(Modification records)
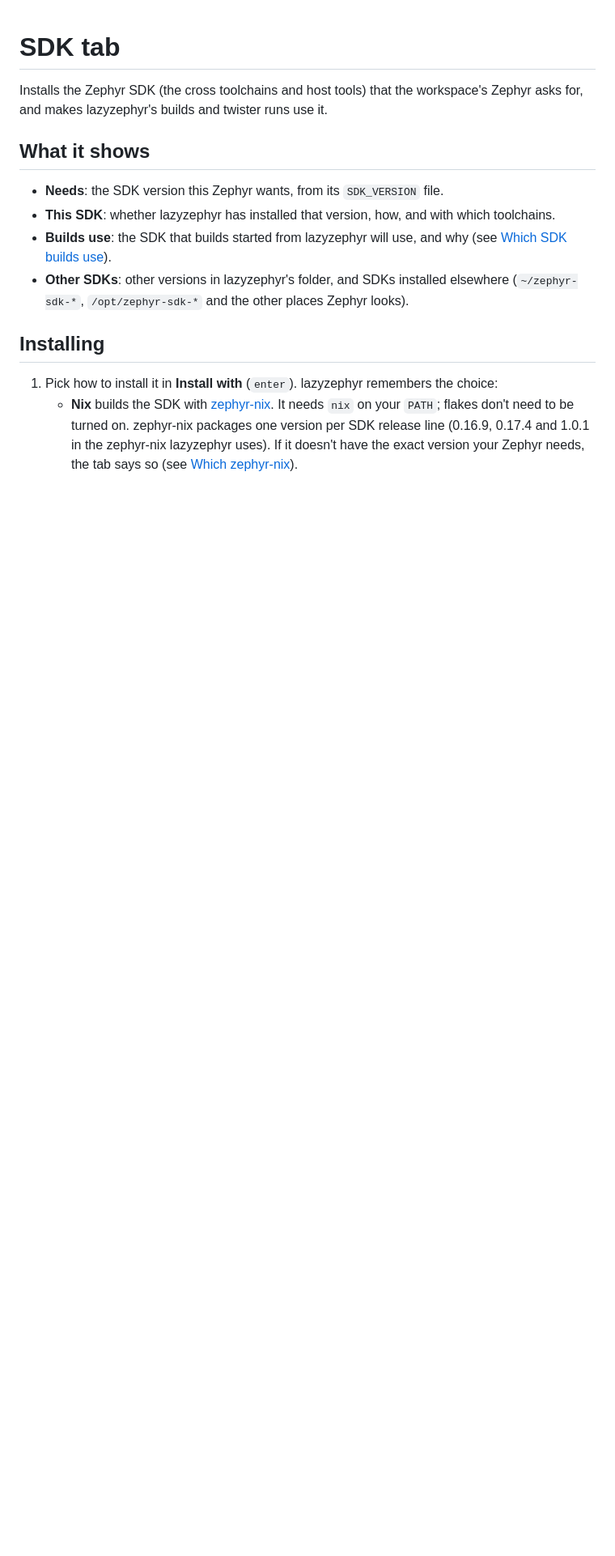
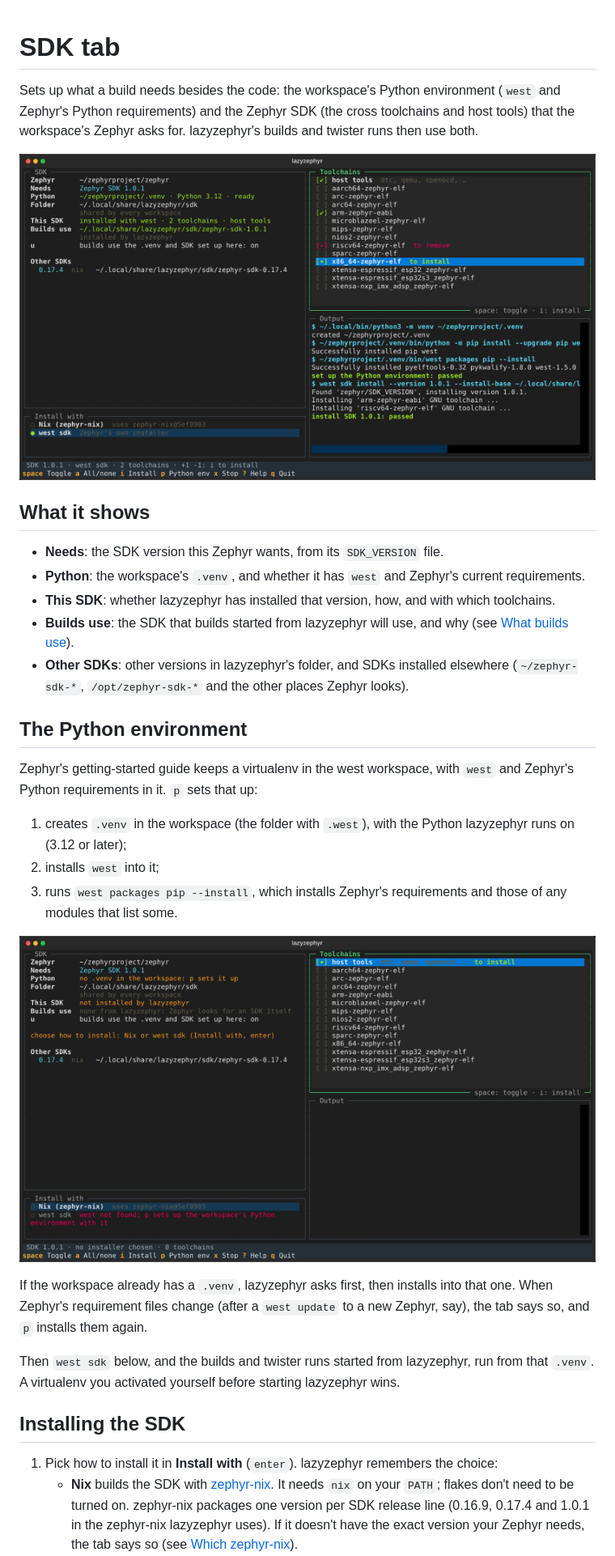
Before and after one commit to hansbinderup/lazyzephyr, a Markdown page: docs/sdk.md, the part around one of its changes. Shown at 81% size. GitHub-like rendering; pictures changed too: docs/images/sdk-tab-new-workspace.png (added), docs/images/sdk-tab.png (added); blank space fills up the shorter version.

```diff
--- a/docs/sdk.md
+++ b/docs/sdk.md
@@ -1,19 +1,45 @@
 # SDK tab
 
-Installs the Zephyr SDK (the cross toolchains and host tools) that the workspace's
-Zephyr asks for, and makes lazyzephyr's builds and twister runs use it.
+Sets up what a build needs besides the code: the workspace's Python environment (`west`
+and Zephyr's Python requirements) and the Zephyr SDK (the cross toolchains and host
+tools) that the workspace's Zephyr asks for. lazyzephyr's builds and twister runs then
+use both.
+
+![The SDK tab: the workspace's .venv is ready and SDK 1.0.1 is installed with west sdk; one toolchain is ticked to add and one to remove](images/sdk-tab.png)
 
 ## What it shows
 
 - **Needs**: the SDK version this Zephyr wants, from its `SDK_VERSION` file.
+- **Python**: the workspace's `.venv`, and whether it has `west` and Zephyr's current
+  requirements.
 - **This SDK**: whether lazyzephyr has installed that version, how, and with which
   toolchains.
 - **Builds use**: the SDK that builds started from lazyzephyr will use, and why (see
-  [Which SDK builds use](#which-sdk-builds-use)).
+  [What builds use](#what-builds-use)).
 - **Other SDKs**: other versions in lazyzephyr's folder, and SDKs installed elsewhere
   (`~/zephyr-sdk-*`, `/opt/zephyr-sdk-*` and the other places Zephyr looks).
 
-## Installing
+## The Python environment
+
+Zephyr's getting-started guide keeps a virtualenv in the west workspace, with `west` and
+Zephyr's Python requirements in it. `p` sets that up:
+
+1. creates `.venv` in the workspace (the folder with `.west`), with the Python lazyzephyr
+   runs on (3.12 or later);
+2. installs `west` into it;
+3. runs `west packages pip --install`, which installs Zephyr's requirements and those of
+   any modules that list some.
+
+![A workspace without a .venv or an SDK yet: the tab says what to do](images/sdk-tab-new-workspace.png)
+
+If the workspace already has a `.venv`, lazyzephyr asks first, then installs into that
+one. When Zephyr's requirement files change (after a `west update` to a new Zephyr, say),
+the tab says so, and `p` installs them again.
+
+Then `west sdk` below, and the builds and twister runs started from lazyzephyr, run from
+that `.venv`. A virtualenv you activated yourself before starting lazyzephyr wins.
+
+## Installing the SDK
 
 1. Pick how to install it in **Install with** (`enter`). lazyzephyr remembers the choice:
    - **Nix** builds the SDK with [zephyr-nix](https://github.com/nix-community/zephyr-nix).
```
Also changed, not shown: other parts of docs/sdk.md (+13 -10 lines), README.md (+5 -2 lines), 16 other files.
---
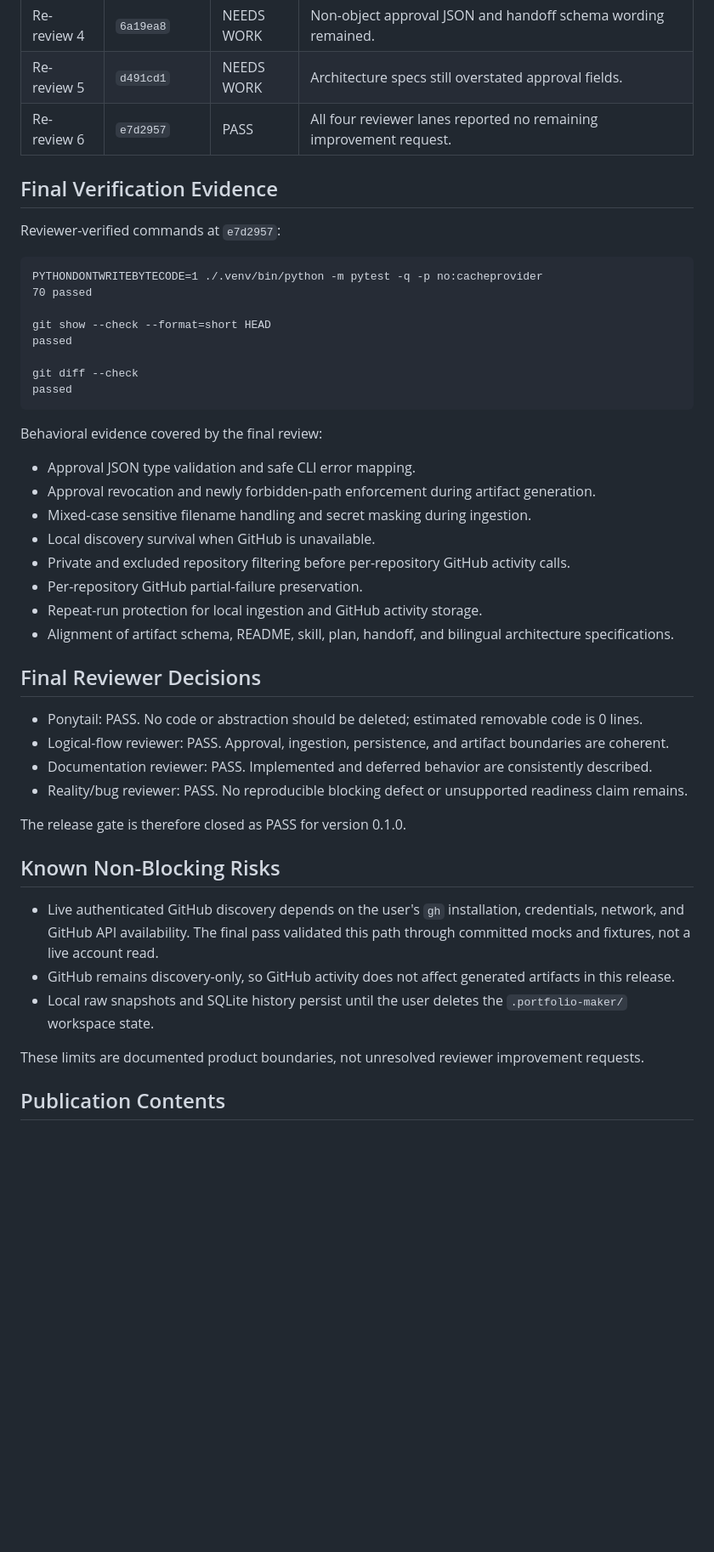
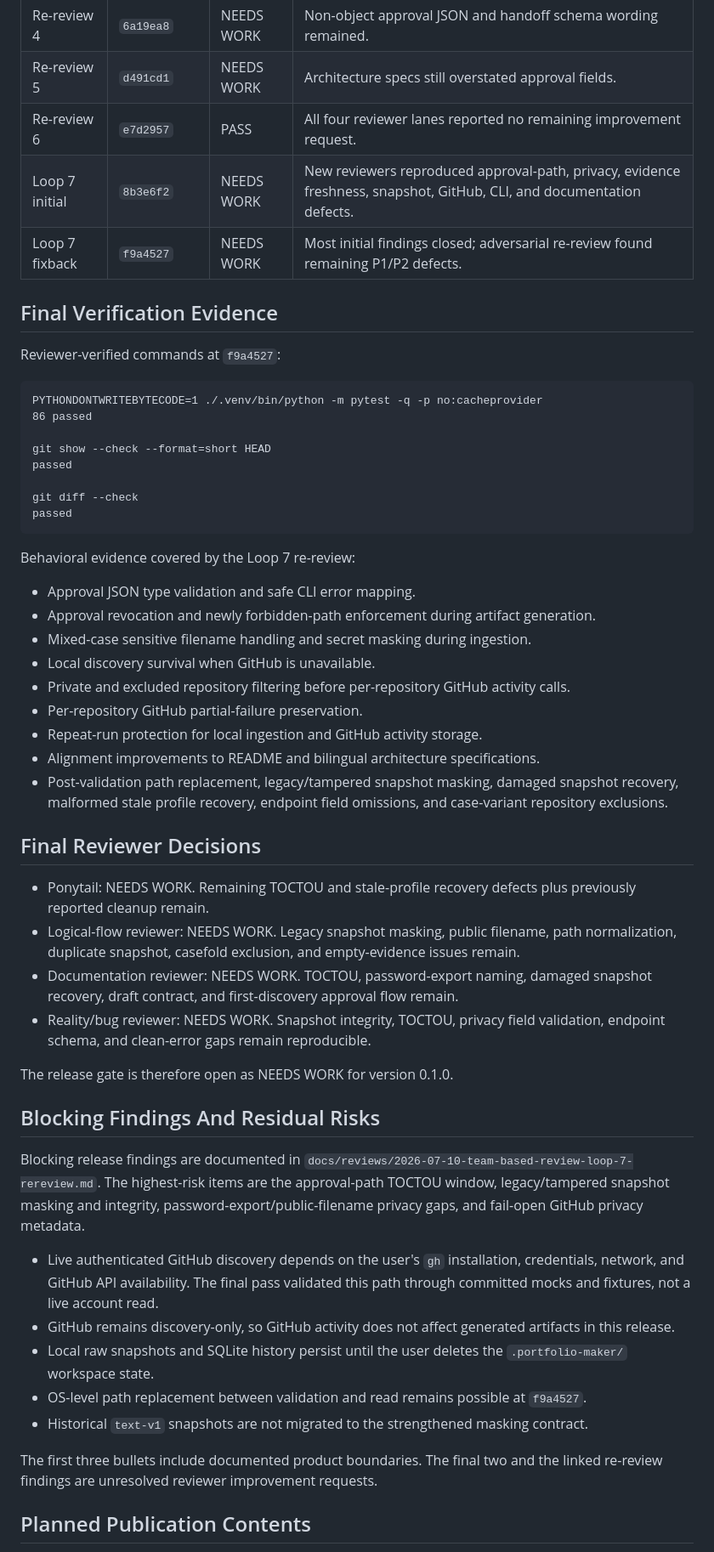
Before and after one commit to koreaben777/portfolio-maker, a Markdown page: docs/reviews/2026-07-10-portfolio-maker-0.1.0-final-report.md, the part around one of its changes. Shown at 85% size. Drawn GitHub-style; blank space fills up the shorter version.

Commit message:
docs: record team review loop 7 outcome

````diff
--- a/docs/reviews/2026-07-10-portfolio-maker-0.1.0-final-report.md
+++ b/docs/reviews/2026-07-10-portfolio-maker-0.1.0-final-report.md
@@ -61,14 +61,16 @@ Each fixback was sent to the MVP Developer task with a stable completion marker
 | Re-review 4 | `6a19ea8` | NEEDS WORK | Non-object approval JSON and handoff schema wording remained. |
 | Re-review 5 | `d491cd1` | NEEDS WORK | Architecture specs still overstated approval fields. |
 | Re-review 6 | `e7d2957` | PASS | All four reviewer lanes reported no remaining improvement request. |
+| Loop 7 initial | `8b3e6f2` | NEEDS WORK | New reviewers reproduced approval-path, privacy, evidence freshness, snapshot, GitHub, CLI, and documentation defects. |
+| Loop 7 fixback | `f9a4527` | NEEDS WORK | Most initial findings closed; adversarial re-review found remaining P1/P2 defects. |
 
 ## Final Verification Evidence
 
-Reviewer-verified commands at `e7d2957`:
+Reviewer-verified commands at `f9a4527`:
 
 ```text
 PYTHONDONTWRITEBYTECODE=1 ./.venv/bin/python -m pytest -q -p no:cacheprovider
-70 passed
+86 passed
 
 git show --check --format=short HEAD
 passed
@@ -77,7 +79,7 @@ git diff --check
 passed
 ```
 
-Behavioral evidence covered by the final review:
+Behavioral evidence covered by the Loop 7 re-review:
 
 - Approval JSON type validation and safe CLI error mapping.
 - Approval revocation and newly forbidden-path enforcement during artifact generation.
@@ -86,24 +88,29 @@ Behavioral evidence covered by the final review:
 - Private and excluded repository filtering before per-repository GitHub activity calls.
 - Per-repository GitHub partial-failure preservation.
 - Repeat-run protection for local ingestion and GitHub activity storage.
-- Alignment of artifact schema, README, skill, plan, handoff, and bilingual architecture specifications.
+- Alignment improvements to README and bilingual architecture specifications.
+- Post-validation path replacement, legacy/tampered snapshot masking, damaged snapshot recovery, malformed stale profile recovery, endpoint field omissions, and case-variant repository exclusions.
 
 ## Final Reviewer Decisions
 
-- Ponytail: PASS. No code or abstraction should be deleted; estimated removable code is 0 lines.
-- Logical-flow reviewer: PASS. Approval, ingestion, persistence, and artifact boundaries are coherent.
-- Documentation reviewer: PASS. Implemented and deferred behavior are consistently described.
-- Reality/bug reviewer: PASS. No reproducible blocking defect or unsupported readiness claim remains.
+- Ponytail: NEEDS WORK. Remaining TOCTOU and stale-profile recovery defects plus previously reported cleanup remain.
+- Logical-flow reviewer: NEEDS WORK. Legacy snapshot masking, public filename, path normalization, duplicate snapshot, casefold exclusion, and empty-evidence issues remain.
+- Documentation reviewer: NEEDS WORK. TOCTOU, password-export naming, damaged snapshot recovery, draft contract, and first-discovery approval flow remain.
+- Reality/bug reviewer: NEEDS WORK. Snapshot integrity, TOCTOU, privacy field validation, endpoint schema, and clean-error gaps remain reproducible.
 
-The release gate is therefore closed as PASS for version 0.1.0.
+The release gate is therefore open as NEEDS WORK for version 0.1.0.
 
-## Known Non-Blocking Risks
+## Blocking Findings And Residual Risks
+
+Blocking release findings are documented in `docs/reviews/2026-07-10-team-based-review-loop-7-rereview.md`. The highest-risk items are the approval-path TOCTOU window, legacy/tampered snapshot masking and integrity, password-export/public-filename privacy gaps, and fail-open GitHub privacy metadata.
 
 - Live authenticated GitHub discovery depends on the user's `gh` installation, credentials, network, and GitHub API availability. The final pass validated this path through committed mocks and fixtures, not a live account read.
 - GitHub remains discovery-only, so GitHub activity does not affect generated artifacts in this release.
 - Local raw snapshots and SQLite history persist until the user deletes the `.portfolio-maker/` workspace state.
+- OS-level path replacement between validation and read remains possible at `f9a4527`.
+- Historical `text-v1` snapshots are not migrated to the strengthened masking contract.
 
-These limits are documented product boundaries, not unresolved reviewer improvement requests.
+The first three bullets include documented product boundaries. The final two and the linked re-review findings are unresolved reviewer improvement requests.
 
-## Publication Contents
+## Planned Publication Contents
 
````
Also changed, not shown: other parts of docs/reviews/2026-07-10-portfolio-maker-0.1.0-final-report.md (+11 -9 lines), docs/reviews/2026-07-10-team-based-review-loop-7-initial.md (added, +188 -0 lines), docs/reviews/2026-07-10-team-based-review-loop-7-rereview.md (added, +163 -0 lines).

### Task goal:
Count the lines above that contain the word "started". Write only the number.

### Task response:
3